Southern Planting and Old Wives’ Lore

Submitted by Christi


March 2nd – only 18 more days until Spring!

I was going to start planting seeds inside last week and got really sidetracked. I’m going to give it another try today. Buying plants and setting them out and watching them grow is certainly gratifying but nothing compares to watching something beautiful grow from planting a seed. I admit, I tend to get impatient for those first shoots of green to sprout but once they do it is nothing less than miraculous.

The moon is waxing so that also is a good time to get this done. My Grandmother and Grandaddy always had a large kitchen garden. I remember so many times Grandmother looking at the sky and telling what the weather was going to do or whether or not it was a good time for planting. More often, than not, she was right. They call that “Old Wives’ Tales” or “Old Wives’ Lore.” I love finding books about weather lore or gardening lore. So much of what is contained has been found to have a scientific basis. So glad that scientists have found that they knew what they were talking about all along.

This is from one of my books Old Wives’ Lore for Gardeners by Maureen and Bridget Boland:


Consider the Moon

Every Old Wife will tell you to sow seed and to transplant only with a waxing, never a waning moon. The scientists have now caught up with this, discovering the effects of lunar rhythms on the earth’s magnetic field which in turn effect growth. They have established that all water everywhere, including that inside the tiniest living organism, moves in tides like the sea. The moon also effects the earth’s atmosphere so that statistically it is more likely to rain heavily (just as you would like immediately after planting) immediately after a full or a new moon. They say that a potato grown at constant levels of heat and light under laboratory conditionsl will still show a growth rythm that reflects the lunar pattern. The Old Wife, without laboratory conditions or statistical tables, learned from experience how bst to get her plants off to a good start.

Sow seed generously:

One for the rook, one for the crow,
One to die and one to grow.

P. S. Happy Birthday to my beautiful niece Taylor.

Today’s Lagniappe: Hot Chicken Salad
I need to meet with several people next week. Rather than going out for lunch as we usually would do, I’m having them over and making a batch of this hot chicken salad that I will divide up and freeze so I can pull it out and have it ready for “meeting days.” I’ll sprinkle on the cheese and chips just before baking.

1 c. mayonnaise (not salad dressing)
2 tsp. lemon juice
2 tsp. grated onion
1/2 tsp. salt
2 1/2 c. cooked, diced chicken
1 c. chopped celery
1 c. chopped pecans
1/2 c. grated sharp cheese
1 c. crushed potato chips

Blend mayonnaise with next 3 ingredients. Mix lightly with chicken, celery and nuts. Spoon into casserole. Sprinkle cheese, then chips on top. Bake at 400 degrees for 15 minutes or until piping hot.
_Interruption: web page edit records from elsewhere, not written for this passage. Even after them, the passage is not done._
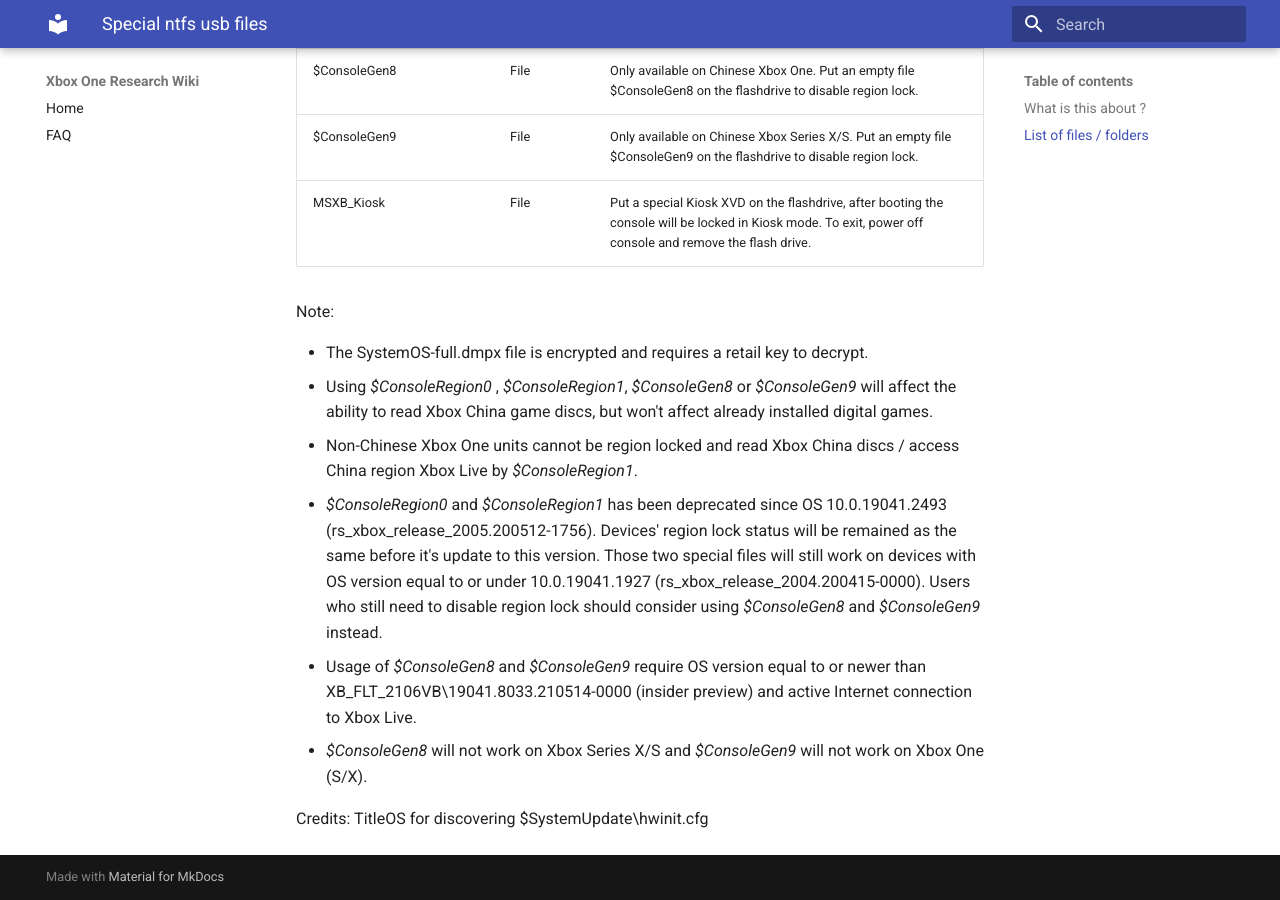
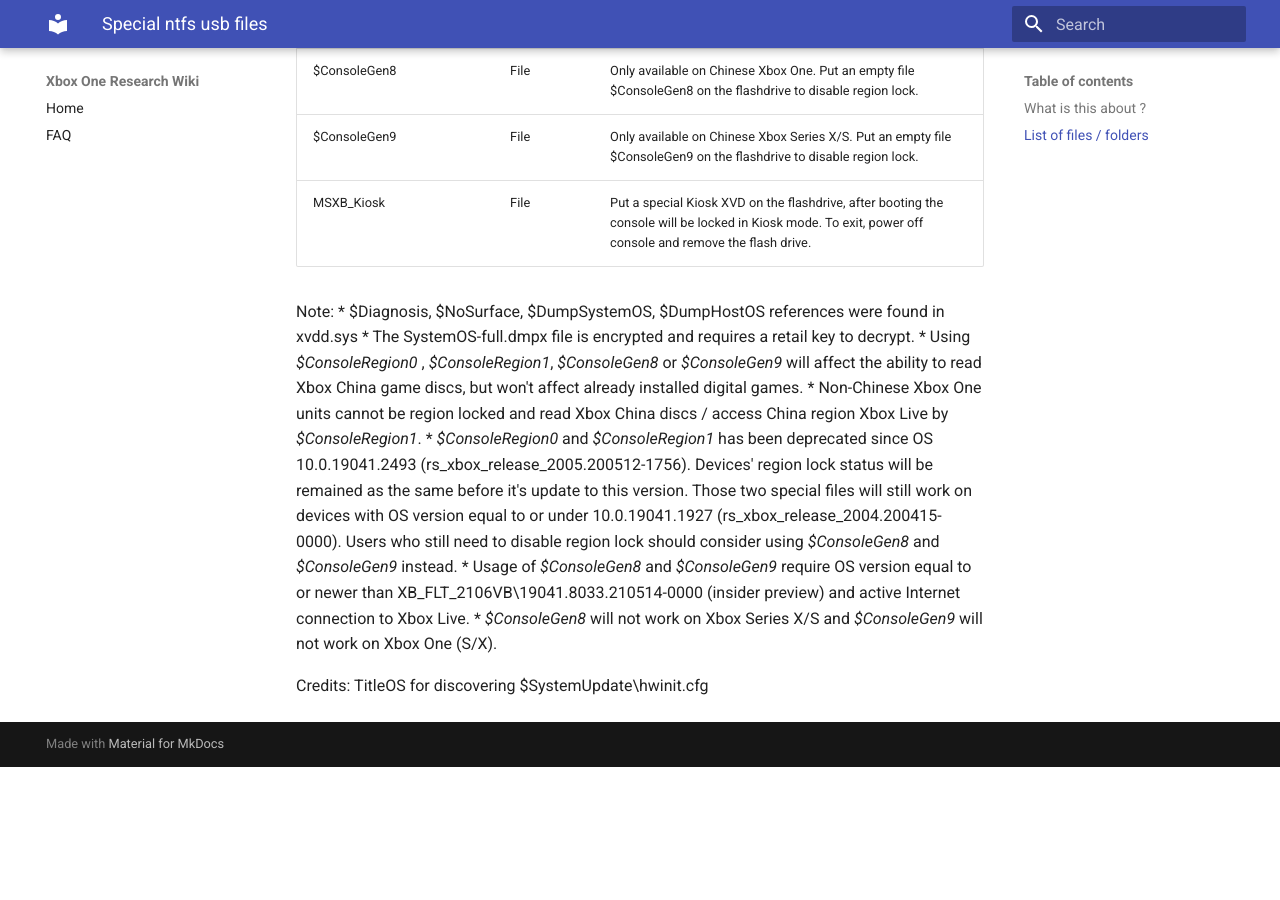
Before and after one commit to xboxoneresearch/wiki, an MkDocs documentation site: the page built from docs/special-ntfs-usb-files.md, in a window 1280 px wide and 900 px high, scrolled down 1005 px. Built offline with MkDocs 1.6.1 and Material for MkDocs 9.7.7, drawn with Linux system fonts in a browser that asks for light colours; after the commit the page ends 1772 px from its top, so only the background shows below that.

Commit message:
Special NTFS files: Add note about xvdd.sys

```diff
--- a/docs/special-ntfs-usb-files.md
+++ b/docs/special-ntfs-usb-files.md
@@ -25,7 +25,7 @@
 | MSXB_Kiosk                 | File   | Put a special Kiosk XVD on the flashdrive, after booting the console will be locked in Kiosk mode. To exit, power off console and remove the flash drive. |
 
 Note:
-
+* $Diagnosis, $NoSurface, $DumpSystemOS, $DumpHostOS references were found in xvdd.sys
 * The SystemOS-full.dmpx file is encrypted and requires a retail key
   to decrypt.
 * Using *$ConsoleRegion0* , *$ConsoleRegion1*, *$ConsoleGen8* or *$ConsoleGen9* will affect the ability to read Xbox China game discs, but won't affect already installed digital games.
```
Southern Garden

Submitted by Christi



The time to plant seeds indoors to get a jump on the season will be here before you know it. Many seeds should be planted 4-8 weeks before the last frost inside and then transplanted outside when danger of frost has passed. If you don’t know your last frost date, check your state’s extension service. You may have to search around a little bit, depending on your state.

I also like to plant according to moon phases. You can check the moon phases here or check planting dates with the Farmer’s Almanac here. My grandmother was good about telling the weather by looking at the sky or the trees or the sun. She grew up on a farm and they didn’t have the methods we have now. I learned that she was usually right and it gives me a sense of peace to watch nature to see what it is trying to tell us.

Anyway, if you plan to plant anything from seed the time to order is now, if you haven’t already. If you haven’t ever grown anything from seed, try it. It is very special to put a seed in soil and watch it sprout into a full grown plant and then  into something that actually bears fruit. It happens in gardens and fields all over the world every year, but to me it is always a miracle.

Gardening can really be a great source of therapy. Watching the cycles of nature. Nurturing plants and seeing them grow. It’s downright addictive.

Today’s Lagniappe: A Pepper Tidbit

Peppers with 3 bumps on the bottom are sweeter and better for eating.Peppers with 4 bumps on the bottom are firmer and better for cooking.  Add a teaspoon of water when frying ground beef.  It will help pull the grease away from the meat while cooking.

Southern Predictions for 2009

Submitted by Christi

Okay, I’m no psychic but I’ll take a stab at making some educated guesses about 2009. From what I understand, the economy will start to recover in the 3rd quarter of 2009. In the meantime, I think people will really get back to basics.

I think Southerners have a great advantage here. It means entertaining friends at home instead of going to restaurants and the movies. It means growing a garden full of beautiful vegetables and herbs and, of course, some flowers for beauty. We have long growing seasons in the South for all our gardens. I may even learn to make my own wine. I have friends who do this and my nephew is a master at it. I think the internet will allow more people to connect with old friends and to make new ones. I think it means we will learn to appreciate what we have instead of longing for what we don’t have. I think that Southerners will live with as much grace as we always have in hard times and when times get better, we will be better for it.